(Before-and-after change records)

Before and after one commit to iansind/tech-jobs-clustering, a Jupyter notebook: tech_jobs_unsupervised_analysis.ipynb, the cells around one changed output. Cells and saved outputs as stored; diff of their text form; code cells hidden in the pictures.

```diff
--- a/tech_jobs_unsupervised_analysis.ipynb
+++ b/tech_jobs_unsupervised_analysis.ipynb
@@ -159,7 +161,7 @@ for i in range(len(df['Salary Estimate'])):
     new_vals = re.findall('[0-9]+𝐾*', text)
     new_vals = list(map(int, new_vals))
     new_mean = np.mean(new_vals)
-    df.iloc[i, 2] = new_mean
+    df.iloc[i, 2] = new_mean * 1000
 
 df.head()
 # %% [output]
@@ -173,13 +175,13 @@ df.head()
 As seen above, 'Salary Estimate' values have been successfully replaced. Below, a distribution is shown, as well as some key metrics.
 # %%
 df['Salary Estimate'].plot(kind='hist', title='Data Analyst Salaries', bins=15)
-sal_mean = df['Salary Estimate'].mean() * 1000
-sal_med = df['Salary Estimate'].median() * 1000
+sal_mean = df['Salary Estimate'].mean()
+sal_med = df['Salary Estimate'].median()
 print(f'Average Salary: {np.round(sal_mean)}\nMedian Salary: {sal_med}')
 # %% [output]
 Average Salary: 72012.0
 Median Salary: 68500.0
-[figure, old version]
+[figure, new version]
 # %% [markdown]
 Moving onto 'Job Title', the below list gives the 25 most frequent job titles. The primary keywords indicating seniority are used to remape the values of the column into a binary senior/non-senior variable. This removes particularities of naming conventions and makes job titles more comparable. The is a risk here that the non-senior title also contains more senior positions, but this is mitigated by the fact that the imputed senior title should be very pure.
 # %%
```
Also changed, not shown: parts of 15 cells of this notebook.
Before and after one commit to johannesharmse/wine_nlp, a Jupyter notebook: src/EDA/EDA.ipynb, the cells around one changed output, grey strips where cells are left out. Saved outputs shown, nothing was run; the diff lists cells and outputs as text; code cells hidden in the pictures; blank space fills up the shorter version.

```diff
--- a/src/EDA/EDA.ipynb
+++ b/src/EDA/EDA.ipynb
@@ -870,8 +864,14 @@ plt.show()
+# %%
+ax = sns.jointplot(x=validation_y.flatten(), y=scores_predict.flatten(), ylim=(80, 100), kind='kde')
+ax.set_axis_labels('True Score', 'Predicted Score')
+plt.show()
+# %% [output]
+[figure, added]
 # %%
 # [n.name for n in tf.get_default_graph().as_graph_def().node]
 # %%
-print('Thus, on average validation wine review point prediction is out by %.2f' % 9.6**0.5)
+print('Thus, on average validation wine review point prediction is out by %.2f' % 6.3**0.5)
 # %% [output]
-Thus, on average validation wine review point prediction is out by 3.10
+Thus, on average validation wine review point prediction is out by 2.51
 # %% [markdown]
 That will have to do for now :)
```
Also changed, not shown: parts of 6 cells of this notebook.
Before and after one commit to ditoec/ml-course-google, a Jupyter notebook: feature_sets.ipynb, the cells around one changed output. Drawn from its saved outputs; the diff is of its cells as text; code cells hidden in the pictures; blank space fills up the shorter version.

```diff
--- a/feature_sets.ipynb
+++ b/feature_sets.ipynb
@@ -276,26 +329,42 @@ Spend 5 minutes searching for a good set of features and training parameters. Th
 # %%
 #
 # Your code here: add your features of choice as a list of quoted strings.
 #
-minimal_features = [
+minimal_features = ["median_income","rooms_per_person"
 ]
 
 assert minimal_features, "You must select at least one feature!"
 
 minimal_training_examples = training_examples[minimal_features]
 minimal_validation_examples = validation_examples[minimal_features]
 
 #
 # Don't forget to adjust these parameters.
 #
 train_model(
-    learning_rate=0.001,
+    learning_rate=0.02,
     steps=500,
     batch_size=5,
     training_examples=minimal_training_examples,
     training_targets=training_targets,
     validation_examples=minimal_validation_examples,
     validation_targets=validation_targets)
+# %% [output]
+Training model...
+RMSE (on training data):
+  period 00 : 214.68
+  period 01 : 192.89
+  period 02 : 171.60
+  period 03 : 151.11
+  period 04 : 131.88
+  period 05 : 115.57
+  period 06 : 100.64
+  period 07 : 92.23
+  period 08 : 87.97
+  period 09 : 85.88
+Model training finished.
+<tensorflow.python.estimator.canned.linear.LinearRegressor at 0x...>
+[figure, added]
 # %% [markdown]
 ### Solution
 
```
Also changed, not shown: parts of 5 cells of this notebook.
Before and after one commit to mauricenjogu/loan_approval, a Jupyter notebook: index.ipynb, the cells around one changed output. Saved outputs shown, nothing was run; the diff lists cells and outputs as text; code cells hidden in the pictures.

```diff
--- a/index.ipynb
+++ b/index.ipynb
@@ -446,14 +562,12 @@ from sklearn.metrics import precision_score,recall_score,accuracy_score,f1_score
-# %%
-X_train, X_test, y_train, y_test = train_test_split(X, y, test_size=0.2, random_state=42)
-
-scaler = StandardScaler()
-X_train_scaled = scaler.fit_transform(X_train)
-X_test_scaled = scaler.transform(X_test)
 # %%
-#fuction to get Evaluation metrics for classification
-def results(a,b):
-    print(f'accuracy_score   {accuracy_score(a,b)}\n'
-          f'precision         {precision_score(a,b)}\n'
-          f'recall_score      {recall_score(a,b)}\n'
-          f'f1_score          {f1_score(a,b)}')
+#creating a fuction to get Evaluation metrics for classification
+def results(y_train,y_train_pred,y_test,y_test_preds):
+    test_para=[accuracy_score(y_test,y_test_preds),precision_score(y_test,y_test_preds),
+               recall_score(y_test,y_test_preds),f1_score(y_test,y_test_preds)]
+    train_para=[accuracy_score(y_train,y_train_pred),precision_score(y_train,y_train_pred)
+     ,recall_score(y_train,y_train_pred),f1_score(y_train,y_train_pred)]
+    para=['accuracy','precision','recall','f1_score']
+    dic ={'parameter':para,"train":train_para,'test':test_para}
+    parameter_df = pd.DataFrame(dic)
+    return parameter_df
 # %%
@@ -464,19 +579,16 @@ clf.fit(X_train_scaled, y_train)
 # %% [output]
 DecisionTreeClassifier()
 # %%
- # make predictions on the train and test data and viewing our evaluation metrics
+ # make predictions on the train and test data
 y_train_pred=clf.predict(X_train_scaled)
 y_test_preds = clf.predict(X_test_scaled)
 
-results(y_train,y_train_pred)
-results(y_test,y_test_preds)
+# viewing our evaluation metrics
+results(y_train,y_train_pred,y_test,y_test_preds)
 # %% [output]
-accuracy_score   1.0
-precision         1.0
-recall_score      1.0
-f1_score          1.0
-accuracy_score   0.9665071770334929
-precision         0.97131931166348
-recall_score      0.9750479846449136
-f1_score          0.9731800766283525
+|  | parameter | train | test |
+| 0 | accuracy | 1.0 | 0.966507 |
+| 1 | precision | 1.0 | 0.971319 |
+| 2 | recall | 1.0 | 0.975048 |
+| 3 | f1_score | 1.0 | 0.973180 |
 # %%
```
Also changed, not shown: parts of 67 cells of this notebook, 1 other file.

__ASSIGNMENT__:
Print all of the entries exactly as they are written.

__RESULT__:
Before and after one commit to iansind/tech-jobs-clustering, a Jupyter notebook: tech_jobs_unsupervised_analysis.ipynb, the cells around one changed output. Cells and saved outputs as stored; diff of their text form; code cells hidden in the pictures.

```diff
--- a/tech_jobs_unsupervised_analysis.ipynb
+++ b/tech_jobs_unsupervised_analysis.ipynb
@@ -159,7 +161,7 @@ for i in range(len(df['Salary Estimate'])):
     new_vals = re.findall('[0-9]+𝐾*', text)
     new_vals = list(map(int, new_vals))
     new_mean = np.mean(new_vals)
-    df.iloc[i, 2] = new_mean
+    df.iloc[i, 2] = new_mean * 1000
 
 df.head()
 # %% [output]
@@ -173,13 +175,13 @@ df.head()
 As seen above, 'Salary Estimate' values have been successfully replaced. Below, a distribution is shown, as well as some key metrics.
 # %%
 df['Salary Estimate'].plot(kind='hist', title='Data Analyst Salaries', bins=15)
-sal_mean = df['Salary Estimate'].mean() * 1000
-sal_med = df['Salary Estimate'].median() * 1000
+sal_mean = df['Salary Estimate'].mean()
+sal_med = df['Salary Estimate'].median()
 print(f'Average Salary: {np.round(sal_mean)}\nMedian Salary: {sal_med}')
 # %% [output]
 Average Salary: 72012.0
 Median Salary: 68500.0
-[figure, old version]
+[figure, new version]
 # %% [markdown]
 Moving onto 'Job Title', the below list gives the 25 most frequent job titles. The primary keywords indicating seniority are used to remape the values of the column into a binary senior/non-senior variable. This removes particularities of naming conventions and makes job titles more comparable. The is a risk here that the non-senior title also contains more senior positions, but this is mitigated by the fact that the imputed senior title should be very pure.
 # %%
```
Also changed, not shown: parts of 15 cells of this notebook.
Before and after one commit to johannesharmse/wine_nlp, a Jupyter notebook: src/EDA/EDA.ipynb, the cells around one changed output, grey strips where cells are left out. Saved outputs shown, nothing was run; the diff lists cells and outputs as text; code cells hidden in the pictures; blank space fills up the shorter version.

```diff
--- a/src/EDA/EDA.ipynb
+++ b/src/EDA/EDA.ipynb
@@ -870,8 +864,14 @@ plt.show()
+# %%
+ax = sns.jointplot(x=validation_y.flatten(), y=scores_predict.flatten(), ylim=(80, 100), kind='kde')
+ax.set_axis_labels('True Score', 'Predicted Score')
+plt.show()
+# %% [output]
+[figure, added]
 # %%
 # [n.name for n in tf.get_default_graph().as_graph_def().node]
 # %%
-print('Thus, on average validation wine review point prediction is out by %.2f' % 9.6**0.5)
+print('Thus, on average validation wine review point prediction is out by %.2f' % 6.3**0.5)
 # %% [output]
-Thus, on average validation wine review point prediction is out by 3.10
+Thus, on average validation wine review point prediction is out by 2.51
 # %% [markdown]
 That will have to do for now :)
```
Also changed, not shown: parts of 6 cells of this notebook.
Before and after one commit to ditoec/ml-course-google, a Jupyter notebook: feature_sets.ipynb, the cells around one changed output. Drawn from its saved outputs; the diff is of its cells as text; code cells hidden in the pictures; blank space fills up the shorter version.

```diff
--- a/feature_sets.ipynb
+++ b/feature_sets.ipynb
@@ -276,26 +329,42 @@ Spend 5 minutes searching for a good set of features and training parameters. Th
 # %%
 #
 # Your code here: add your features of choice as a list of quoted strings.
 #
-minimal_features = [
+minimal_features = ["median_income","rooms_per_person"
 ]
 
 assert minimal_features, "You must select at least one feature!"
 
 minimal_training_examples = training_examples[minimal_features]
 minimal_validation_examples = validation_examples[minimal_features]
 
 #
 # Don't forget to adjust these parameters.
 #
 train_model(
-    learning_rate=0.001,
+    learning_rate=0.02,
     steps=500,
     batch_size=5,
     training_examples=minimal_training_examples,
     training_targets=training_targets,
     validation_examples=minimal_validation_examples,
     validation_targets=validation_targets)
+# %% [output]
+Training model...
+RMSE (on training data):
+  period 00 : 214.68
+  period 01 : 192.89
+  period 02 : 171.60
+  period 03 : 151.11
+  period 04 : 131.88
+  period 05 : 115.57
+  period 06 : 100.64
+  period 07 : 92.23
+  period 08 : 87.97
+  period 09 : 85.88
+Model training finished.
+<tensorflow.python.estimator.canned.linear.LinearRegressor at 0x...>
+[figure, added]
 # %% [markdown]
 ### Solution
 
```
Also changed, not shown: parts of 5 cells of this notebook.
Before and after one commit to mauricenjogu/loan_approval, a Jupyter notebook: index.ipynb, the cells around one changed output. Saved outputs shown, nothing was run; the diff lists cells and outputs as text; code cells hidden in the pictures.

```diff
--- a/index.ipynb
+++ b/index.ipynb
@@ -446,14 +562,12 @@ from sklearn.metrics import precision_score,recall_score,accuracy_score,f1_score
-# %%
-X_train, X_test, y_train, y_test = train_test_split(X, y, test_size=0.2, random_state=42)
-
-scaler = StandardScaler()
-X_train_scaled = scaler.fit_transform(X_train)
-X_test_scaled = scaler.transform(X_test)
 # %%
-#fuction to get Evaluation metrics for classification
-def results(a,b):
-    print(f'accuracy_score   {accuracy_score(a,b)}\n'
-          f'precision         {precision_score(a,b)}\n'
-          f'recall_score      {recall_score(a,b)}\n'
-          f'f1_score          {f1_score(a,b)}')
+#creating a fuction to get Evaluation metrics for classification
+def results(y_train,y_train_pred,y_test,y_test_preds):
+    test_para=[accuracy_score(y_test,y_test_preds),precision_score(y_test,y_test_preds),
+               recall_score(y_test,y_test_preds),f1_score(y_test,y_test_preds)]
+    train_para=[accuracy_score(y_train,y_train_pred),precision_score(y_train,y_train_pred)
+     ,recall_score(y_train,y_train_pred),f1_score(y_train,y_train_pred)]
+    para=['accuracy','precision','recall','f1_score']
+    dic ={'parameter':para,"train":train_para,'test':test_para}
+    parameter_df = pd.DataFrame(dic)
+    return parameter_df
 # %%
@@ -464,19 +579,16 @@ clf.fit(X_train_scaled, y_train)
 # %% [output]
 DecisionTreeClassifier()
 # %%
- # make predictions on the train and test data and viewing our evaluation metrics
+ # make predictions on the train and test data
 y_train_pred=clf.predict(X_train_scaled)
 y_test_preds = clf.predict(X_test_scaled)
 
-results(y_train,y_train_pred)
-results(y_test,y_test_preds)
+# viewing our evaluation metrics
+results(y_train,y_train_pred,y_test,y_test_preds)
 # %% [output]
-accuracy_score   1.0
-precision         1.0
-recall_score      1.0
-f1_score          1.0
-accuracy_score   0.9665071770334929
-precision         0.97131931166348
-recall_score      0.9750479846449136
-f1_score          0.9731800766283525
+|  | parameter | train | test |
+| 0 | accuracy | 1.0 | 0.966507 |
+| 1 | precision | 1.0 | 0.971319 |
+| 2 | recall | 1.0 | 0.975048 |
+| 3 | f1_score | 1.0 | 0.973180 |
 # %%
```
Also changed, not shown: parts of 67 cells of this notebook, 1 other file.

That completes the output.